New iPhones Are Said to Be Ready for a Rollout in Beijing

TOKYO â€" Apple is positioning itself for a comeback attempt in Asia.

With sales of its iPhones falling in China, the biggest smartphone market in the world, the company is set to announce two new versions of the device in Beijing next week, according to an announcement that slipped out Thursday on a Chinese social media site.

In Japan, where Apple is much stronger but faces a renewed challenge from domestic smartphone makers like Sony, the company has struck a deal to sell the iPhone via the biggest mobile phone carrier, NTT Docomo, two people briefed on the situation said Friday.

Apple has scheduled a news conference for Beijing on Wednesday, only hours after a similar event at its headquarters in Cupertino, Calif. The company has long been expected to announce two new phones there â€" an upgraded version of its flagship iPhone 5, as well as a lower-cost phone aimed at people in China and other emerging markets.

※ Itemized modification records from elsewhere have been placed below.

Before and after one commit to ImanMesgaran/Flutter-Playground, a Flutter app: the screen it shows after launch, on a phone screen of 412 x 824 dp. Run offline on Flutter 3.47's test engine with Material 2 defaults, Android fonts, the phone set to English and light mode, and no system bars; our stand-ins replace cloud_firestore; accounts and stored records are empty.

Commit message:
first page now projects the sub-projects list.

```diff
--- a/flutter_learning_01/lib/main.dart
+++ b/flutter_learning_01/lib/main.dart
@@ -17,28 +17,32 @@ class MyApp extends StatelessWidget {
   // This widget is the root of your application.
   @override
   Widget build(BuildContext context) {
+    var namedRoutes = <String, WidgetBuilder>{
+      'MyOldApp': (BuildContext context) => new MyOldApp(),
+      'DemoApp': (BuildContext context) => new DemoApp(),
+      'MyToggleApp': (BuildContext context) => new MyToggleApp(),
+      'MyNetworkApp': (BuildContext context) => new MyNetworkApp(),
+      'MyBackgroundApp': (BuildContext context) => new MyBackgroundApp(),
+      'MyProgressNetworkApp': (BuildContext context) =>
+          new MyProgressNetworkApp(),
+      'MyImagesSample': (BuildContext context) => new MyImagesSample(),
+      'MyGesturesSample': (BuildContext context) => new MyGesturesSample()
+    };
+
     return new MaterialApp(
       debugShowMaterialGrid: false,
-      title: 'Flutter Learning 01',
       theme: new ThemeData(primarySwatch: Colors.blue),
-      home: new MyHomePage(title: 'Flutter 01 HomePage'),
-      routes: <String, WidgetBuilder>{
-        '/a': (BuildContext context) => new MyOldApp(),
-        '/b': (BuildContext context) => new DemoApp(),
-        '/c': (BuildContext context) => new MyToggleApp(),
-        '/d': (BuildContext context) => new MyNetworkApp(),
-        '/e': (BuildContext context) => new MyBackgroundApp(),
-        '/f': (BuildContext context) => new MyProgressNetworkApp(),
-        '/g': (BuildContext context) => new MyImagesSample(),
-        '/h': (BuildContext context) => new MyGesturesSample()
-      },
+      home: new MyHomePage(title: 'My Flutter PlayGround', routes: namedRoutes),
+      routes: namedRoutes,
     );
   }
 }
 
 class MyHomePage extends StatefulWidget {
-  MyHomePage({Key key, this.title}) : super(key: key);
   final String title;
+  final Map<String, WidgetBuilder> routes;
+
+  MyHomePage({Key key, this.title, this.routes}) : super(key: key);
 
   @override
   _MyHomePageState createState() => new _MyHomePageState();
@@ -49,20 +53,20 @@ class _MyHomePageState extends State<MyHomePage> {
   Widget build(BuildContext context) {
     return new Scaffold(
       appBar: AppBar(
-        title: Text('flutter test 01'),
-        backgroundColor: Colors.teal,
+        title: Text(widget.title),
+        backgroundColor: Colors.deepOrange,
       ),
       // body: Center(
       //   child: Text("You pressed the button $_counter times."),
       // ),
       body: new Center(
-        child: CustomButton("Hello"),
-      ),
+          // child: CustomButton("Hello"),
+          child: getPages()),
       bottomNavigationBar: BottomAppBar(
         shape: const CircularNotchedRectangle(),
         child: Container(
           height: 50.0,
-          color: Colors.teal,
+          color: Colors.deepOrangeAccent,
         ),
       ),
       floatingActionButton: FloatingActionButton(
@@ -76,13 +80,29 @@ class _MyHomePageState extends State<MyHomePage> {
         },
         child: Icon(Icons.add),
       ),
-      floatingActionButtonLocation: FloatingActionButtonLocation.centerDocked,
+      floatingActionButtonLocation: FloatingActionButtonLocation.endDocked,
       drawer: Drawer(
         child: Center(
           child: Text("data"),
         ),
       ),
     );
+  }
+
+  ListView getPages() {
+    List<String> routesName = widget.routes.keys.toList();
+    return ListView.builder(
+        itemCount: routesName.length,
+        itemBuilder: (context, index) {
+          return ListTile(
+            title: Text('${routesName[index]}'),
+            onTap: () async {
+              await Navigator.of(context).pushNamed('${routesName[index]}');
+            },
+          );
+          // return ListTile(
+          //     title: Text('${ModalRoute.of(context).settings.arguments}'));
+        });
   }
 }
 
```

Apparent confirmation of the new lineup came Thursday when China Telecom, a network operator that offers the existing iPhone 5, briefly posted a message via its official customer service account on a microblogging platform, Sina Weibo. In the posting, China Telecom solicited preorders for the new devices, which it identified as the iPhone 5S, the high-end model, and iPhone 5C, the lower-cost handset.

The message was quickly removed, and it is not clear whether it had been posted in error or as part of a calculated marketing campaign. China Telecom is in a battle for subscribers against two other major operators, China Unicom, which carries the iPhone, and China Mobile, which does not.

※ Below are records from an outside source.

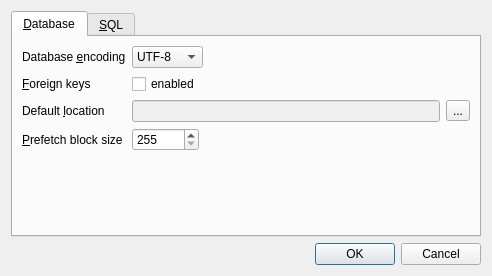
Before: the Qt Designer form src/PreferencesDialog.ui in sqlitebrowser/sqlitebrowser, drawn with Qt 5.
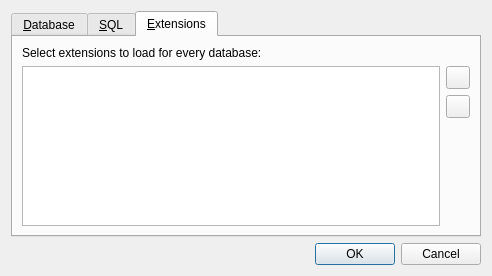
After: the same form once the commit is applied. The open tabs and pages were chosen to show the change. Icons and pictures are not drawn.

Commit message:
PreferencesDialog: Add new tab for extension loading
Add new settings to preferences dialog for automated loading of
extensions for all databases.

Patch:
```diff
--- a/src/PreferencesDialog.ui
+++ b/src/PreferencesDialog.ui
@@ -271,6 +271,73 @@
        </item>
       </layout>
      </widget>
+     <widget class="QWidget" name="tab_3">
+      <attribute name="title">
+       <string>&amp;Extensions</string>
+      </attribute>
+      <layout class="QVBoxLayout" name="verticalLayout_3">
+       <item>
+        <widget class="QLabel" name="label_3">
+         <property name="text">
+          <string>Select extensions to load for every database:</string>
+         </property>
+        </widget>
+       </item>
+       <item>
+        <layout class="QHBoxLayout" name="horizontalLayout_2">
+         <item>
+          <widget class="QListWidget" name="listExtensions">
+           <property name="editTriggers">
+            <set>QAbstractItemView::NoEditTriggers</set>
+           </property>
+           <property name="showDropIndicator" stdset="0">
+            <bool>false</bool>
+           </property>
+          </widget>
+         </item>
+         <item>
+          <layout class="QVBoxLayout" name="verticalLayout_2">
+           <item>
+            <widget class="QToolButton" name="buttonAddExtension">
+             <property name="toolTip">
+              <string>Add extension</string>
+             </property>
+             <property name="icon">
+              <iconset resource="icons/icons.qrc">
+               <normaloff>:/icons/load_extension</normaloff>:/icons/load_extension</iconset>
+             </property>
+            </widget>
+           </item>
+           <item>
+            <widget class="QToolButton" name="buttonRemoveExtension">
+             <property name="toolTip">
+              <string>Remove extension</string>
+             </property>
+             <property name="icon">
+              <iconset resource="icons/icons.qrc">
+               <normaloff>:/icons/remove_extension</normaloff>:/icons/remove_extension</iconset>
+             </property>
+            </widget>
+           </item>
+           <item>
+            <spacer name="verticalSpacer">
+             <property name="orientation">
+              <enum>Qt::Vertical</enum>
+             </property>
+             <property name="sizeHint" stdset="0">
+              <size>
+               <width>20</width>
+               <height>40</height>
+              </size>
+             </property>
+            </spacer>
+           </item>
+          </layout>
+         </item>
+        </layout>
+       </item>
+      </layout>
+     </widget>
     </widget>
    </item>
    <item>
```
Left out of the diff: 38 changed lines with no effect on the pictures. The commit also changes 6 other files.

Ivan Wong, a spokesman for China Telecom, declined to comment, citing nondisclosure agreements.

Since news of Apple’s marketing event in Beijing emerged, there has been speculation that the company would use the occasion to announce an agreement with China Mobile, the biggest mobile operator in China, to sell the iPhone. Doing so would give Apple access to the company’s enormous subscriber base â€" 744 million as of July 31.

That would be a much-needed lift for Apple in China, where it slipped into sixth place among smartphone makers in the second quarter, with a share of only 4.8 percent, according to Canalys, a research firm.

“We have heard that there’s an event next week, but we can’t comment on it,” said Rainie Lei, a spokeswoman for China Mobile. Apple did not return calls.

Even if Apple does not immediately sell iPhones via China Mobile, the fact that it scheduled a marketing event in Beijing so quickly on the heels of the one in California indicates that the company is paying China greater attention.

“It shows that they are acknowledging that China is one of the most important markets they need to focus on,” said Nicole Peng, an analyst at Canalys.

The Weibo message from China Telecom also stated that China would be either “the first” or “one of the first” countries to get the new phones, based on Chinese phrasing that could be translated either way.

In the past, Apple did not make iPhones available in China until several months after they had gone on sale in the United States. In the meantime, many Chinese consumers chose phones from growing domestic brands like Huawei, Lenovo, ZTE, Coolpad and Xiaomi.

In Japan, the biggest mobile carrier, Docomo, has been an Apple refusenik, until now. The company has 60 million customers, but it has been losing market share to the other two main mobile operators in Japan, SoftBank and KDDI, which operates under the brand name au. Both of those companies have been marketing Apple’s phones aggressively. Still, Apple’s share of smartphone sales slipped to 30 percent in the second quarter from 36 percent in the first quarter, according to Canalys. Sony’s share rose to 22 percent from 11 percent.

Docomo has countered with smartphones from domestic providers as well as from Samsung Electronics of South Korea. Japanese brands have been falling by the wayside. One company, NEC, said this summer that it was getting out of the smartphone business and another, Panasonic, followed suit this past week. But sales of Sony smartphones have been rising and some of the other survivors, including Fujitsu and Sharp, have held firm â€" in Japan, at least.

Docomo in the past balked at signing on with Apple because it was trying to develop its own mobile content and applications. But the people briefed on the situation confirmed reports in the Japanese news media stating that Docomo had reversed course. It was not immediately clear when sales of iPhones via Docomo would begin, though.

“No decision has been made at this point that requires disclosure,” said Takuya Ori, a spokesman for Docomo.

Neil Gough contributed reporting from Hong Kong.